From Bill (2)


I'm disappointed with the tone this discussion has taken. I certainly reject your characterization that I have turned my back on America. 

I love my country. I've always thought it was as good as any and have never wanted to live anywhere else. Far from turning my back I've devoted much of my life to trying to make it a better place. 

But I've always known there are two Americas. The America that you and I are part of is mainly made up of decent, honest, hard-working people who care deeply about their families, communities, and their fellow workers. Our America is comprised of the working class, family farmers, family businesses, self-employed professionals—the big majority of our nation. 

But there's another America, a much smaller component, the ones who own and control not only our economy but much of the world's. They really have turned their back on our America.They've moved hundreds of thousands of our jobs elsewhere and hold those remaining hostage. The political, social, and economic policies they promote through their control of the politicians have driven our wages—once the envy of the world—far below most workers in Europe and Japan. They've given us a health care system that's ranked 37th in the world in effectiveness of delivery. They've wrecked our urban schools, are trying to gut our Social Security, and want to rape our environment. 

These guys are no different when it comes to foreign and military policies. They try to use our country's military might to advance their America's interests—not ours. "Beacon of freedom in a world of darkness”? Maybe you buy that. You'd have a tough time convincing the peoples of Iran, Chile, Guatemala, or the Dominican Republic—to name just a few of the countries that had democratically elected governments overthrown by CIA-orchestrated coups (backed up in Guatemala and the Dominican Republic by U.S. troops as well.) 

No, I don't think class conflict ends at the border, nor do I think my democratic right to question government policy ends there either. And when a question of war comes up that sure as hell entitles those who will be called upon to fight it and pay for it to have something to say. 

I was born during World War II and was in grade school during the Korean “police action.” But I reached manhood just in time for Vietnam. Even though I strongly opposed that war I reported for induction into the Army when I got a nice letter from Lyndon Johnson requesting that I do so. I'm generally a law-abiding citizen and I was prepared to go to war with the rest of my generation. The Army subsequently decided they didn't want me. I won't pretend that I was heartbroken by their decision. 

I lost some good friends to Vietnam. I know others who came back drastically changed—and not for the better. I always rejected the notion that I was letting our boys down by opposing the war. Just the opposite—I was trying to save their lives and health by getting them back home where they belonged. 

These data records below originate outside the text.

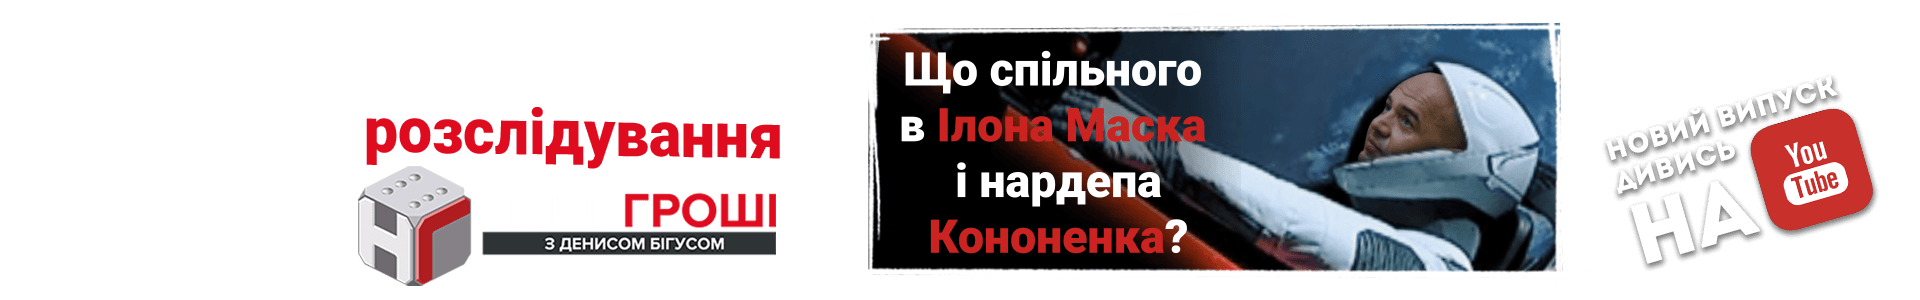
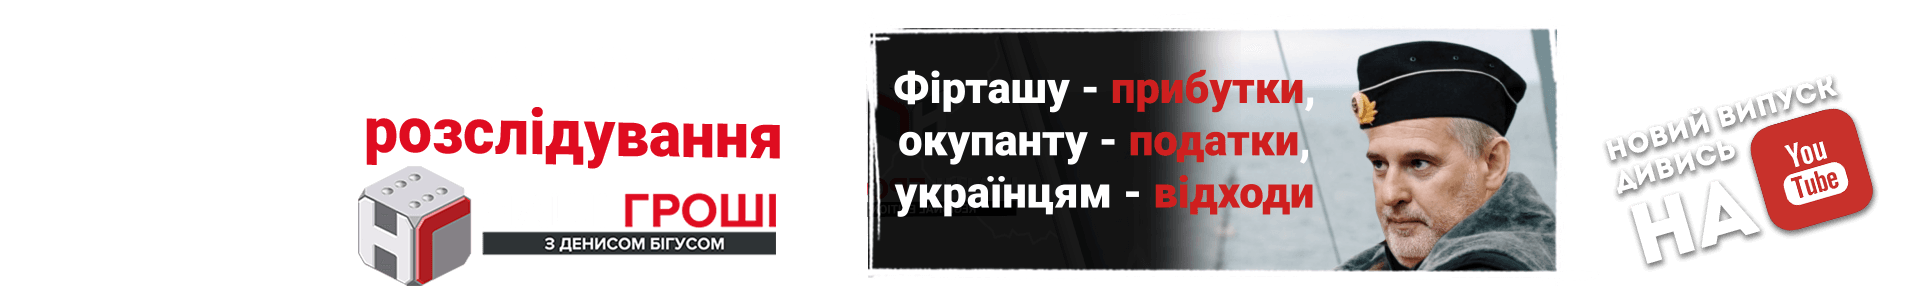
final fixes for branding

Changed region(s): [[0.4375, 0.06, 0.8125, 0.93]]

diff --git a/declarations_site/catalog/static/sass/_base.scss b/declarations_site/catalog/static/sass/_base.scss
@@ -969,33 +969,28 @@ ol.social-list > li {
             display: block;
             position: fixed;
             height: 50vh;
-
-            @media (min-width: 768px) {
-                width: calc((100% - 750px) / 2);
-            }
-
-            @media (min-width: 992px) {
-                width: calc((100% - 970px) / 2);
-            }
-
-            @media (min-width: 1200px) {
-                width: calc((100% - 1170px) / 2);
-            }
         }
 
         &:before {
             left: 0;
-            top: 180px;
+            top: 50px;
             background: url(../images/branding/bihus.png) no-repeat top left;
             background-size: contain;
             width: 33.333%;
+
+            @media (min-width: 1600px) {
+                top: 180px;
+            }
         }
 
         &:after {
-            right: 0;
-            bottom: 0vh;
-            background: url(../images/branding/bihus-dreams.png) no-repeat bottom right;
-            background-size: contain;
+            @media (min-width: 1400px) {
+                right: 0;
+                bottom: 0vh;
+                background: url(../images/branding/bihus-dreams.png) no-repeat bottom right;
+                background-size: contain;
+                width: calc((100% - 1170px) / 2);
+            }
         }
     }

I have the utmost respect for veterans of the armed forces. GIs aren't personally responsible for military policies. They do their duty, sometimes risking their life to do so. 

But I resent those individuals who try to usurp the authority of all veterans—who after all are a diverse lot, reflecting our society—and try to impugn the patriotism of those they disagree with. It seems particularly hypocritical when it's done in the same breath as claiming to have saved my freedom. 

Working people are entitled to question everything that impacts our lives. We have some tough issues to debate and hammer out answers. We should take appeals to God and Flag out of our discussions and maintain a tone conducive to learning from one another.